• [ABOUT THIS EXERCISE]
Nothing but the pictures may be left out. Restate the rest of the entries word for word.

***** RECORDS TO USE *****

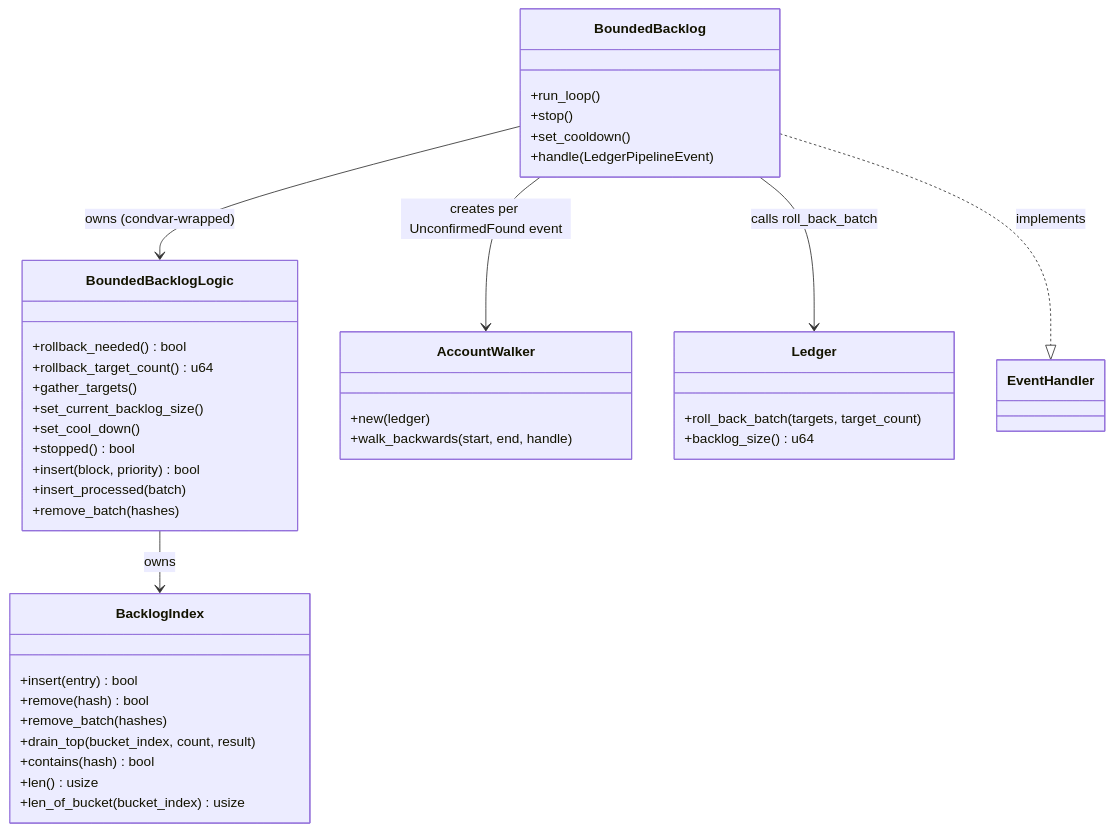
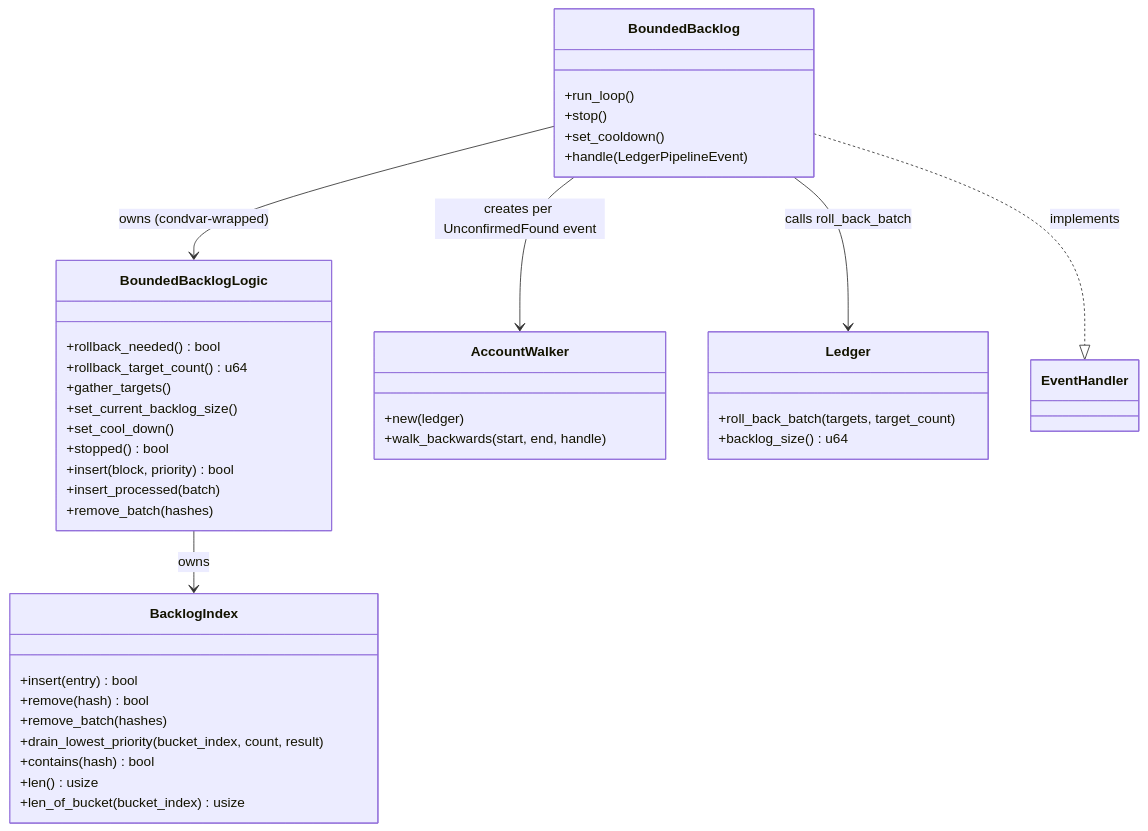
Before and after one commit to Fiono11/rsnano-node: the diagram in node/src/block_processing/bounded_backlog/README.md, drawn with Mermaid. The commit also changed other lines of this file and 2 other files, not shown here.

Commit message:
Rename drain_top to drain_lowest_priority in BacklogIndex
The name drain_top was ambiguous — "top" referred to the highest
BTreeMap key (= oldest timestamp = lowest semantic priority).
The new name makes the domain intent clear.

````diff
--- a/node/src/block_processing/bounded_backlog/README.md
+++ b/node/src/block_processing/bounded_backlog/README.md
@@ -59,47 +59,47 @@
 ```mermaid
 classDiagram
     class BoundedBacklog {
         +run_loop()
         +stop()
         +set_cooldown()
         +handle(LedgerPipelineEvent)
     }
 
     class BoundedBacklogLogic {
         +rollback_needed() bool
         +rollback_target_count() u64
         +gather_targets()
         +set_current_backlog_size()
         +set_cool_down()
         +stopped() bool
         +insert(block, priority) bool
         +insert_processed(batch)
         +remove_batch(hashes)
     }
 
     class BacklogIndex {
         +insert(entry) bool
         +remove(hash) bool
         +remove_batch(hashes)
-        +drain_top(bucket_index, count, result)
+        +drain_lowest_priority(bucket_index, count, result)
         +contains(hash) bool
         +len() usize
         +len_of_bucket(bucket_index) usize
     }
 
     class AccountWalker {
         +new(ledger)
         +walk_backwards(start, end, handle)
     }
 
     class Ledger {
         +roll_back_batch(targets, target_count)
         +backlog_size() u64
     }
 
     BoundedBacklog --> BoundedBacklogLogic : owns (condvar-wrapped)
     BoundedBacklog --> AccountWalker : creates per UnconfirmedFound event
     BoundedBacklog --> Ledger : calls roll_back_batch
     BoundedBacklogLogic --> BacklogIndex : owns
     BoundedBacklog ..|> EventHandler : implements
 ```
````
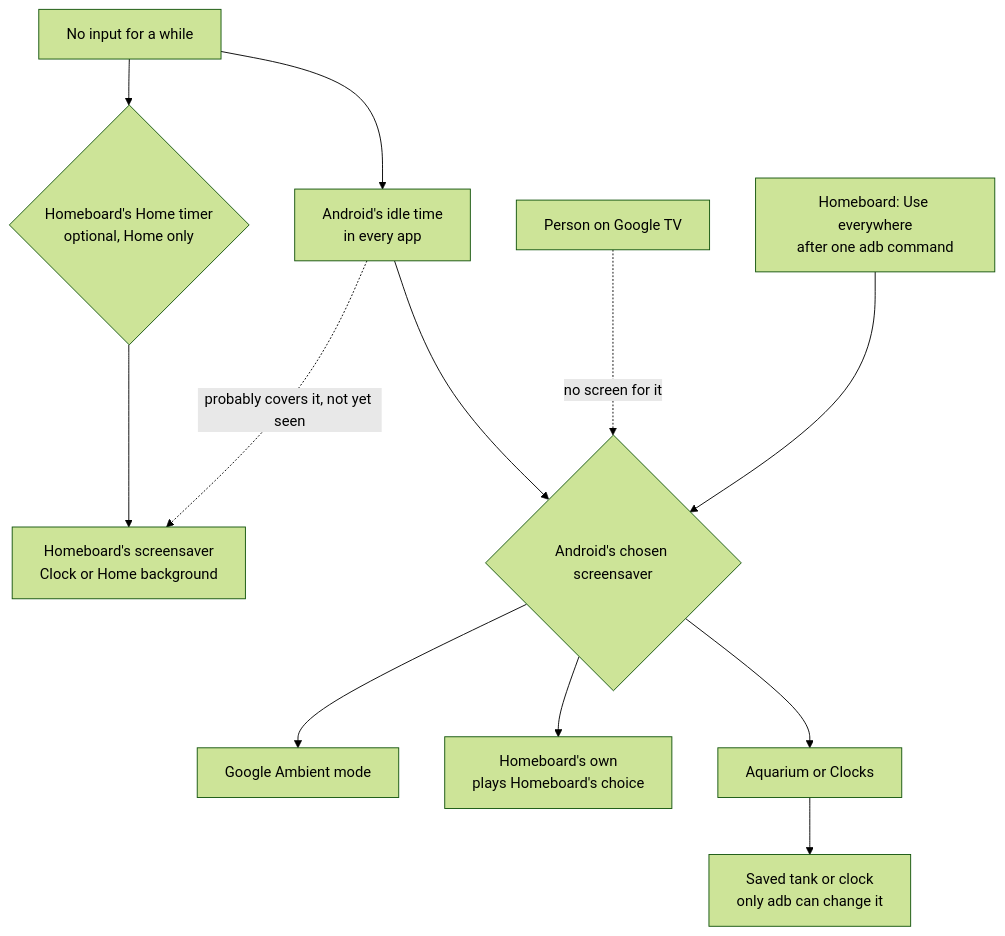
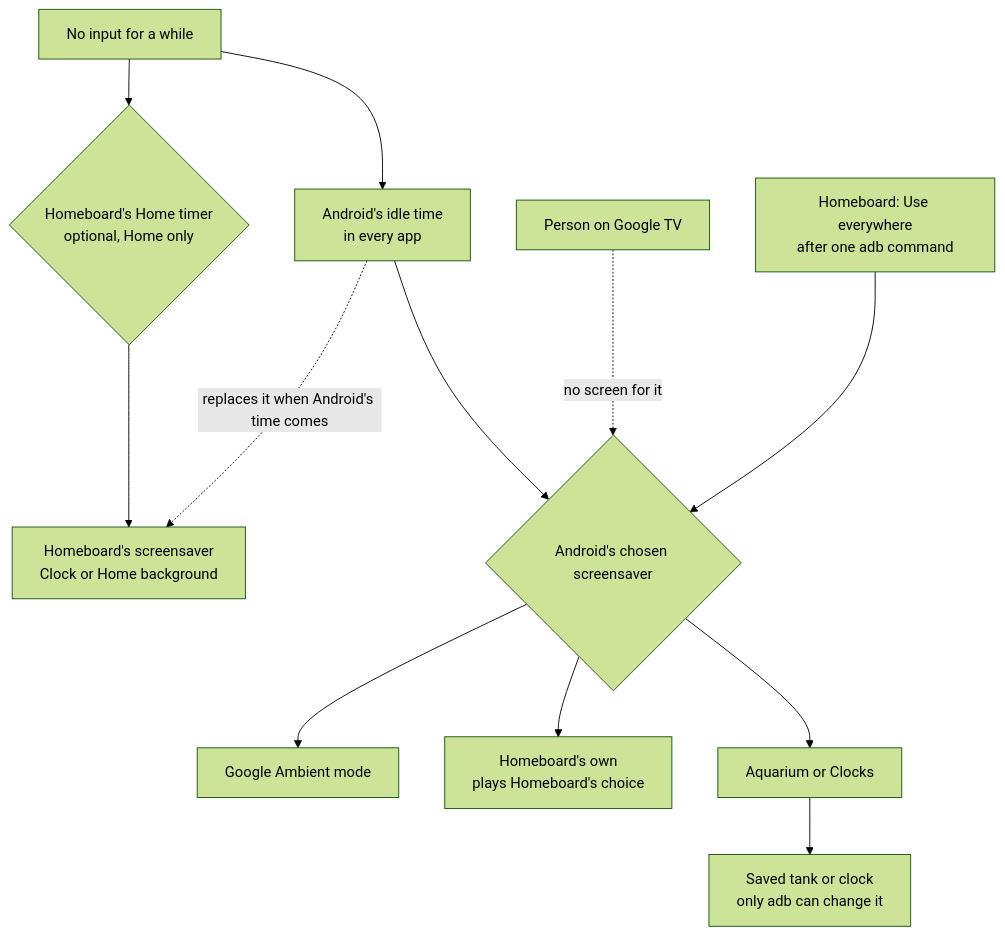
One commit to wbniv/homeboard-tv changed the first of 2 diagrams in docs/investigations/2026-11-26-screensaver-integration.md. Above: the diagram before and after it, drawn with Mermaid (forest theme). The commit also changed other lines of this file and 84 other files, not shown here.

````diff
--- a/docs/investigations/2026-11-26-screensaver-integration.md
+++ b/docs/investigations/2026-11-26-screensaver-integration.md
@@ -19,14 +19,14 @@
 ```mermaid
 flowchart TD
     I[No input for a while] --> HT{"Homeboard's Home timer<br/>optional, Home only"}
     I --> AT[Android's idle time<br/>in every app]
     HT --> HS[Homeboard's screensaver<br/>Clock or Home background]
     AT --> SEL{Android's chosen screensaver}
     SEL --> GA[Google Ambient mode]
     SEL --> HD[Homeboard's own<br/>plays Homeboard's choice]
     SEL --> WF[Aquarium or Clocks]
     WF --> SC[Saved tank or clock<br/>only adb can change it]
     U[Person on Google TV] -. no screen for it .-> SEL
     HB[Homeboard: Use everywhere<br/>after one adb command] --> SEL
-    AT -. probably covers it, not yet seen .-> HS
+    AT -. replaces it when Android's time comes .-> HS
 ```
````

*****

• [EXPECTED OUTPUT]
Before and after one commit to Fiono11/rsnano-node: the diagram in node/src/block_processing/bounded_backlog/README.md, drawn with Mermaid. The commit also changed other lines of this file and 2 other files, not shown here.

Commit message:
Rename drain_top to drain_lowest_priority in BacklogIndex
The name drain_top was ambiguous — "top" referred to the highest
BTreeMap key (= oldest timestamp = lowest semantic priority).
The new name makes the domain intent clear.

````diff
--- a/node/src/block_processing/bounded_backlog/README.md
+++ b/node/src/block_processing/bounded_backlog/README.md
@@ -59,47 +59,47 @@
 ```mermaid
 classDiagram
     class BoundedBacklog {
         +run_loop()
         +stop()
         +set_cooldown()
         +handle(LedgerPipelineEvent)
     }
 
     class BoundedBacklogLogic {
         +rollback_needed() bool
         +rollback_target_count() u64
         +gather_targets()
         +set_current_backlog_size()
         +set_cool_down()
         +stopped() bool
         +insert(block, priority) bool
         +insert_processed(batch)
         +remove_batch(hashes)
     }
 
     class BacklogIndex {
         +insert(entry) bool
         +remove(hash) bool
         +remove_batch(hashes)
-        +drain_top(bucket_index, count, result)
+        +drain_lowest_priority(bucket_index, count, result)
         +contains(hash) bool
         +len() usize
         +len_of_bucket(bucket_index) usize
     }
 
     class AccountWalker {
         +new(ledger)
         +walk_backwards(start, end, handle)
     }
 
     class Ledger {
         +roll_back_batch(targets, target_count)
         +backlog_size() u64
     }
 
     BoundedBacklog --> BoundedBacklogLogic : owns (condvar-wrapped)
     BoundedBacklog --> AccountWalker : creates per UnconfirmedFound event
     BoundedBacklog --> Ledger : calls roll_back_batch
     BoundedBacklogLogic --> BacklogIndex : owns
     BoundedBacklog ..|> EventHandler : implements
 ```
````
One commit to wbniv/homeboard-tv changed the first of 2 diagrams in docs/investigations/2026-11-26-screensaver-integration.md. Above: the diagram before and after it, drawn with Mermaid (forest theme). The commit also changed other lines of this file and 84 other files, not shown here.

````diff
--- a/docs/investigations/2026-11-26-screensaver-integration.md
+++ b/docs/investigations/2026-11-26-screensaver-integration.md
@@ -19,14 +19,14 @@
 ```mermaid
 flowchart TD
     I[No input for a while] --> HT{"Homeboard's Home timer<br/>optional, Home only"}
     I --> AT[Android's idle time<br/>in every app]
     HT --> HS[Homeboard's screensaver<br/>Clock or Home background]
     AT --> SEL{Android's chosen screensaver}
     SEL --> GA[Google Ambient mode]
     SEL --> HD[Homeboard's own<br/>plays Homeboard's choice]
     SEL --> WF[Aquarium or Clocks]
     WF --> SC[Saved tank or clock<br/>only adb can change it]
     U[Person on Google TV] -. no screen for it .-> SEL
     HB[Homeboard: Use everywhere<br/>after one adb command] --> SEL
-    AT -. probably covers it, not yet seen .-> HS
+    AT -. replaces it when Android's time comes .-> HS
 ```
````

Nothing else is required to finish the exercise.